The challenges associated with these anticipated reforms will be significant, but the bank remains optimistic of medium term sustainable growth in economic activity despite the current challenges.
“Stanbic Bank continues to maintain high standards of corporate governance, ensuring that its conduct is above reproach. It complies with regulatory and corporate governance requirements, and is committed to advancing the principles and practice of sustainable development and adherence to the laws of the country. During the period under review, the Bank remained compliant with all regulatory requirements and RBZ directives, in all material respects,” added Sebborn.
Stanbic Bank Chief Executive, Joshua Tapambgwa said it was pleasing that the bank had defied various economic challenges which included, among others, the unbearable cash and foreign currency shortages.
Tapambgwa said a 17% growth was recorded in the Bank’s net interest income which increased from US$47.2 million in 2016 to US$55.1 million bolstered mainly by the additional short term investments which were acquired during the year.

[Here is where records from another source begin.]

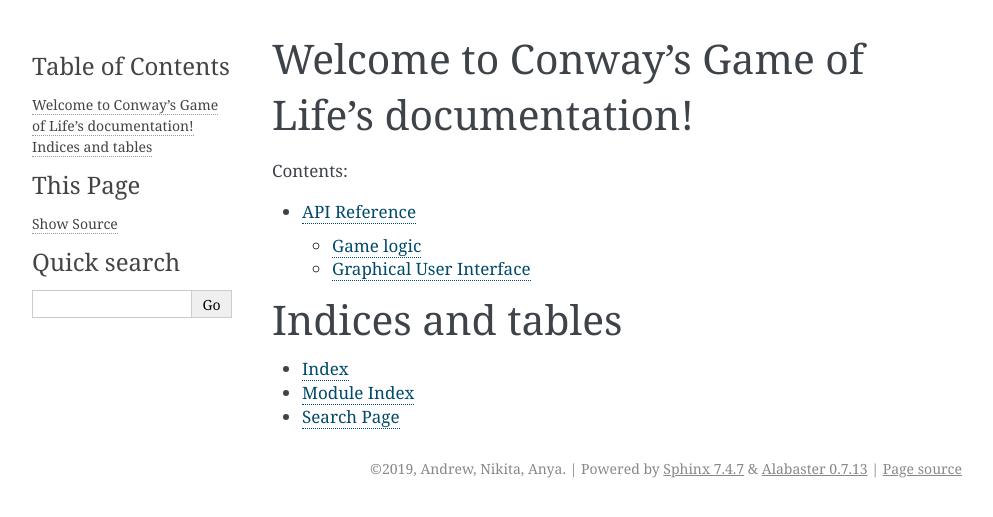
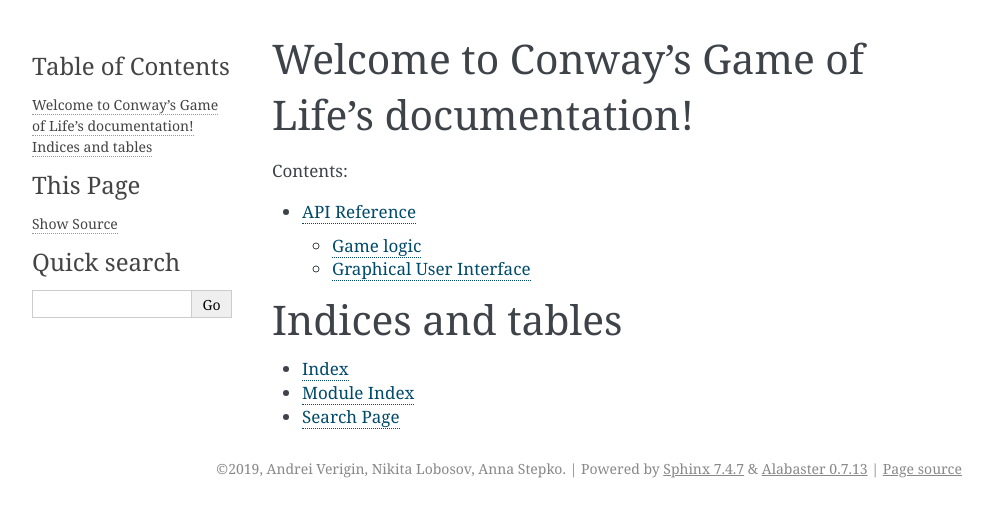
Before and after one commit to MesseMMP/PythonDevelopment2019Project, a Sphinx documentation site: the page built from docs/index.rst, in a window 1280 px wide. Shown: the top 517 px of the page, without its empty margins (148-1141 px from the left). Built offline with Sphinx 7.4.7, drawn with Linux system fonts in a browser that asks for light colours.

Commit message:
Fix authors names in documentation

```diff
--- a/docs/conf.py
+++ b/docs/conf.py
@@ -20,8 +20,8 @@ master_doc = 'index'
 # -- Project information -----------------------------------------------------
 
 project = "Conway's Game of Life"
-copyright = '2019, Andrew, Nikita, Anya'
-author = 'Andrew, Nikita, Anya'
+copyright = '2019, Andrei Verigin, Nikita Lobosov, Anna Stepko'
+author = 'Andrei Verigin, Nikita Lobosov, Anna Stepko'
 
 # The full version, including alpha/beta/rc tags
 release = '0.0.1'
```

The 2017 fee and commission income deteriorated from US$33.5 million in the prior period to US$32.6 million as the increased surrender requirements on platinum and chrome exports had a negative impact on the volumes of customer foreign payments which the Bank could process as Nostro reserves remained depleted.
“The charge for credit impairments for 2017 was US$2.1 million having declined from US$8.4 million in 2016 as the Bank’s enhanced collection efforts on non-performing loans and reduced written off facilities continued to bear positive results,” CEO Tapambgwa said.
Total operating expenses increased by 12% from US$57.5 million in the prior year to US$64.1 million largely because of the impact of business expansion as the Bank remained competitive by rolling out new products into the market as well as extending its digital channels customer offering.
Stanbic Bank’s net lending book increased by 21% from US$273.5 million in 2016 to US$330.4 million largely driven by new assets which were written combined with the increase in facility utilisation by some counterparties who required local funding for working capital purposes.As the country remained crippled by chronic foreign currency shortages, the Bank’s customer deposit base increased from US$701 million in 2016 to close the year at USD1.2 billion as depositors failed to utilise their funds for settlement of foreign obligations.
Joshua expressed his continued gratitude to the Stanbic Bank Zimbabwe team for these pleasant results which would not have been possible without their resilience, team work and commitment to serve customers better in an increasingly fragile operating environment.